The movement maintained good relations with Finnish fascist movements such as the Lapua Movement, Patriotic People's Movement and Academic Karelia Society.[4]

As of 2019, the Vaps movement had no known active members. In 2009, Jüri Liim reportedly submitted a formal application to restore the original Vaps Movement.[12] The application was not successful, and the Vaps Movement has not been legalised in Estonia.[13]

See also[edit]

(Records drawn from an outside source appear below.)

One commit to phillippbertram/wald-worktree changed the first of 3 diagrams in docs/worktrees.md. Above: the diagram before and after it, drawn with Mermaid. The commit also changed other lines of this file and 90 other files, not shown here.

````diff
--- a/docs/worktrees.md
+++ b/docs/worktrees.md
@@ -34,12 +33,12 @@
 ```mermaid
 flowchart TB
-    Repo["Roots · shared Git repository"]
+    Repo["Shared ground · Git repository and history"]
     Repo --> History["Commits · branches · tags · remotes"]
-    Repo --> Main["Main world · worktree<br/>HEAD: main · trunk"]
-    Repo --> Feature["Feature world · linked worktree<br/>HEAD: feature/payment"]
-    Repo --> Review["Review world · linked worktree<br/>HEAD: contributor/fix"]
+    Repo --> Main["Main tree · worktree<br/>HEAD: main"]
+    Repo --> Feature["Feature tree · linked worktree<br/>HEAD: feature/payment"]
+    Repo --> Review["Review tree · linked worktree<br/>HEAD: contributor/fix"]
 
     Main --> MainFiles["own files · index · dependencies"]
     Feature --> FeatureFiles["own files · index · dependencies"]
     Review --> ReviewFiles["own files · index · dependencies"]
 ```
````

  1. ^ Kasekamp, Andres (3 June 2000). The Radical Right in Interwar Estonia. ISBN 9780312225988. Retrieved 14 March 2015.
  2. ^ a b c "Vaps". Encyclopædia Britannica. Retrieved 14 March 2015.
  3. ^ Conclusions of Estonian International Commission for Investigation of Crimes Against Humanity Archived 29 June 2008 at the Wayback Machine
  4. ^ a b c Kasekamp, Andres (3 June 2000). The Radical Right in Interwar Estonia. ISBN 9780312225988. Retrieved 14 March 2015.
  5. ^ a b c A History of Fascism, 1914-1945 By Stanley George Payne ISBN 1-85728-595-6
  6. ^ T. Parming, The Collapse of Liberal Democracy and the Rise of Authoritarianism in Estonia, London, 1975
  7. ^ "Ajaloolane: ka vapsid ise pidasid end fašistideks" Postimees, 18. august 2017
  8. ^ Marandi, Rein "Must-valge lipu all : Vabadussõjalaste liikumine Eestis 1929-1937. 1. Legaalne periood (1929-1934)" Stockholm : Centre for Baltic Studies at the University of Stockholm, 1991
  9. ^ Andres Kasekamp, "Fascism by Popular Initiative: The Rise and Fall of the Vaps Movement in Estonia", Journal of Comparative Fascist Studies (voeventl 4), pp. 157–158
  10. ^ S. Payne, A history of Fascism, 1914-1945, Routledge, 1995
  11. ^ Eesti Vabariigi arengulugu aastatel 1918–1940
  12. ^ Postimees 15 April 2009 22:27: Jüri Liim taastab vapsiliikumise
  13. ^ "Vabadussõjalaste Keskliit jätkab tegevust ajaloolise nimega". Postimees. 7 July 2009. Retrieved 14 March 2015.

External links[edit]